The EU announced on January 20 a 10-fold increase in the authorizations for non-sanctioned trade with Iran.
Over the course of the implementation of the Joint Plan of Action, the IAEA issued monthly reports assessing Iran’s compliance with the nuclear elements of the interim deal. This included tracking the progress of dilution and conversion of Iran’s uranium enriched to 20 percent, and the conversion of the uranium gas enriched to 3.5 percent that was produced over the duration of the agreement. The agency also tracked implementation of the additional commitments made in July 2014 and November 2014 when the talks were extended.
U.S. Secretary of State John Kerry noted at the November 24, 2014 extension announcement that Iran had complied with all of its obligations under the final deal.
The IAEA noted Iran’s implementation of its commitment under the interim deal over the course of its duration. It noted one issue of concern in November 2014 related to the testing of the single IR-5 machine at the Natanz Pilot facility. The agency noted in its November 2014 report that Iran was testing the machine using natural uranium gas.
The interim deal allowed Iran to continue its ongoing research and development, but prohibited feeding new centrifuges at the Natanz enrichment plant with uranium gas. Iran maintained that the testing was allowed under the interim deal, whereas the United States said it was an ambiguity.

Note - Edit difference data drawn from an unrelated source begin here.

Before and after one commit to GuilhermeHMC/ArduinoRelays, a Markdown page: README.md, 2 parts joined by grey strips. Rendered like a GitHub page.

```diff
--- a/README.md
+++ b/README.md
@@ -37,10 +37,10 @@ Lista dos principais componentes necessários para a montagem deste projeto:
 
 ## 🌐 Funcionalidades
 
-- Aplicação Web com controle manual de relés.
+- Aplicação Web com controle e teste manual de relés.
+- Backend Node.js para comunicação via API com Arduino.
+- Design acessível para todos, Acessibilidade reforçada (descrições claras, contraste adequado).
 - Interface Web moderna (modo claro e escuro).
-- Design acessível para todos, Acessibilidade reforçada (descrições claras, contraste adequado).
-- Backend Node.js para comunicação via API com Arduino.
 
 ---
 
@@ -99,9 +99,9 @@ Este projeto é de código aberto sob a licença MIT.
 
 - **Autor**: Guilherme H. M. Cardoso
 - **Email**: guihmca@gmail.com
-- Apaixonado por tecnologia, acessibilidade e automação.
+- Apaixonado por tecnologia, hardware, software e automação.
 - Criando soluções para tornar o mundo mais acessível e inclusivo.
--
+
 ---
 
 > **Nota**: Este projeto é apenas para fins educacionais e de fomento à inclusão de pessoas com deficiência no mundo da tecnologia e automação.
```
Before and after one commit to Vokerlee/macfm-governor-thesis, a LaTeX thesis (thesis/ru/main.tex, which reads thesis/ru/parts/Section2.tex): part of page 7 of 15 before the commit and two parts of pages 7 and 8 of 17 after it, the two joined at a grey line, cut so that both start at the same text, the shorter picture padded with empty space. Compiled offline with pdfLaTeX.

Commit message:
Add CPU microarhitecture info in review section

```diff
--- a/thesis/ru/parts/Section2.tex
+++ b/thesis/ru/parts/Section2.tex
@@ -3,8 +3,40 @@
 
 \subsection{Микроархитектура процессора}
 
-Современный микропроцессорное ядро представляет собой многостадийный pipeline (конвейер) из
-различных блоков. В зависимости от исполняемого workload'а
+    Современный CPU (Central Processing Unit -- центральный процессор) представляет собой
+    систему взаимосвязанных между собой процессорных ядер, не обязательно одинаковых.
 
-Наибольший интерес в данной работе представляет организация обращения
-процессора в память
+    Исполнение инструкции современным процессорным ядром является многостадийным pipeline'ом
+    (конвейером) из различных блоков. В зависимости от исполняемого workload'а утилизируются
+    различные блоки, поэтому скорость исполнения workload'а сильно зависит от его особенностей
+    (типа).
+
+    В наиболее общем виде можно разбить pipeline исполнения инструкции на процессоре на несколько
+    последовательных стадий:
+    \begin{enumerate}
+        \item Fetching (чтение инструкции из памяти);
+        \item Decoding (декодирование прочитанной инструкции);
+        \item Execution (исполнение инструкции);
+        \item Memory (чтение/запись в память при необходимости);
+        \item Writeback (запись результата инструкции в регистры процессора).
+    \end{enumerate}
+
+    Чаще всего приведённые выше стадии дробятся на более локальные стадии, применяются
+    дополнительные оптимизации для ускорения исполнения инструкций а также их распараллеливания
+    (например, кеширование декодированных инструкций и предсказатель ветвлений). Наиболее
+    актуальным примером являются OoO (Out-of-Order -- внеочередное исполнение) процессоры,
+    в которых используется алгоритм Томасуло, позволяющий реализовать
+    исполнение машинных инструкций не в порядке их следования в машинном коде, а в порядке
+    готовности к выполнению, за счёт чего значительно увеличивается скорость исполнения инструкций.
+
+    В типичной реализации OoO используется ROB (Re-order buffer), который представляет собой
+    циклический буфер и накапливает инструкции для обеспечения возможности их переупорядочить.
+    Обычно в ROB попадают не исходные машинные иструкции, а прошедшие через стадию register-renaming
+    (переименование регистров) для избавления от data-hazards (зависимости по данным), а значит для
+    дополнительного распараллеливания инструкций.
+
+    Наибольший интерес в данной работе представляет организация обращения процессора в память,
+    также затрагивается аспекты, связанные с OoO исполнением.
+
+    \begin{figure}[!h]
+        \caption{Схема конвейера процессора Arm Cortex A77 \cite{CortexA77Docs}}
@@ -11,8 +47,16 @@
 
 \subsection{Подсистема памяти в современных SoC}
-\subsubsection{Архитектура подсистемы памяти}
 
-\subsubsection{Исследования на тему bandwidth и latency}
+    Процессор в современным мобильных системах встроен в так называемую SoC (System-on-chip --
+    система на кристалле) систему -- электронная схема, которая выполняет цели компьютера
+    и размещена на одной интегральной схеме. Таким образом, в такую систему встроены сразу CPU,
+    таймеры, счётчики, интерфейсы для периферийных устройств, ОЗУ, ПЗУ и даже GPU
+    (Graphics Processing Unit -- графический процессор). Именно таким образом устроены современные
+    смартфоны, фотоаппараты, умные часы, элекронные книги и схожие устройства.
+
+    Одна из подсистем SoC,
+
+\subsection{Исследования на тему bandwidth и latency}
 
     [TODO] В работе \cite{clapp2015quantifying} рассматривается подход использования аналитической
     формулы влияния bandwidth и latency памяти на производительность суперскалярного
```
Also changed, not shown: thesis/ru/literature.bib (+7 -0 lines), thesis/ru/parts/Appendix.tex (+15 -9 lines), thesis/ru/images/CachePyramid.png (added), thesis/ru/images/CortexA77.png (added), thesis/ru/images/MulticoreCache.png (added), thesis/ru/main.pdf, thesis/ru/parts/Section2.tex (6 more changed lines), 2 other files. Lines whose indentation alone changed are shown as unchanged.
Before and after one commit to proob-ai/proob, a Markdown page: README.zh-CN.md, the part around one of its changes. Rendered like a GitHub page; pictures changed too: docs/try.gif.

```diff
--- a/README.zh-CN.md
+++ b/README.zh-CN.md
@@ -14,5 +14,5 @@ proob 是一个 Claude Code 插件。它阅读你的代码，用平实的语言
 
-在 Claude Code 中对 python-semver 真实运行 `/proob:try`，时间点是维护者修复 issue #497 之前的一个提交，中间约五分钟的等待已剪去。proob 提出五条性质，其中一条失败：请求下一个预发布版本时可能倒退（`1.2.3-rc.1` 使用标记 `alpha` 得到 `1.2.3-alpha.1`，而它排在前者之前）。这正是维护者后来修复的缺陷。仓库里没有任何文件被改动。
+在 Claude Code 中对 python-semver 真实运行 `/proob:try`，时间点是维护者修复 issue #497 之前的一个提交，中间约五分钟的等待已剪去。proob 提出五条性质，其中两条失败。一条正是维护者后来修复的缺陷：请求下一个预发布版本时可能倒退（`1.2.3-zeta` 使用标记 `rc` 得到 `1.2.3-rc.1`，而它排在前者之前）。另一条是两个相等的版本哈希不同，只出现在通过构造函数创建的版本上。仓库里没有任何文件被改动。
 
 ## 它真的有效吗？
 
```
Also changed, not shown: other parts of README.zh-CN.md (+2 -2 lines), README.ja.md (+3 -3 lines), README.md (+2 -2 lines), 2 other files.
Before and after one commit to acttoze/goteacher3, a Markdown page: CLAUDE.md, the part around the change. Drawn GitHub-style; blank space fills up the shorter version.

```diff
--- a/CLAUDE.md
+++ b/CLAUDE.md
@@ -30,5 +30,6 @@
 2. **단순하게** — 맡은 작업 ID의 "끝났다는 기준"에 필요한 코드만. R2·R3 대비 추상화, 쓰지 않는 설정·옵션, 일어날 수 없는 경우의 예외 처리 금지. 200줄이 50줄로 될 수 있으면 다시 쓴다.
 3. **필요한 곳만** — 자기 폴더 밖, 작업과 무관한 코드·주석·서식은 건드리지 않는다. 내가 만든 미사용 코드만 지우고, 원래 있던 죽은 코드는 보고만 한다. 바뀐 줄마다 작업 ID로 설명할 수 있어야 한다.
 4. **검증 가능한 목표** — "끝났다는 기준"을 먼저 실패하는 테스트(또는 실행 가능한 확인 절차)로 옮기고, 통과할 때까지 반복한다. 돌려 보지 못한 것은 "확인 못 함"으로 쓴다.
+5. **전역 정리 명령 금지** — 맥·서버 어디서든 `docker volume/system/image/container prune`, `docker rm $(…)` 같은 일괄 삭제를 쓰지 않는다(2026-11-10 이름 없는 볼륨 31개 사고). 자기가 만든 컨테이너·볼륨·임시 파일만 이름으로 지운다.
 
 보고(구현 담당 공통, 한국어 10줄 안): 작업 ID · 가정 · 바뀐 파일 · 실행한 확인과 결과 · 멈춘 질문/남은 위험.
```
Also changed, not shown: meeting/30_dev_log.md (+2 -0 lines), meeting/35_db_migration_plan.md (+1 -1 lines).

Iran agreed to stop testing the machine using natural uranium. The resolution of this dispute is noteworthy, as it indicates a willingness of both sides to work through ambiguities and maintain compliance with the deal.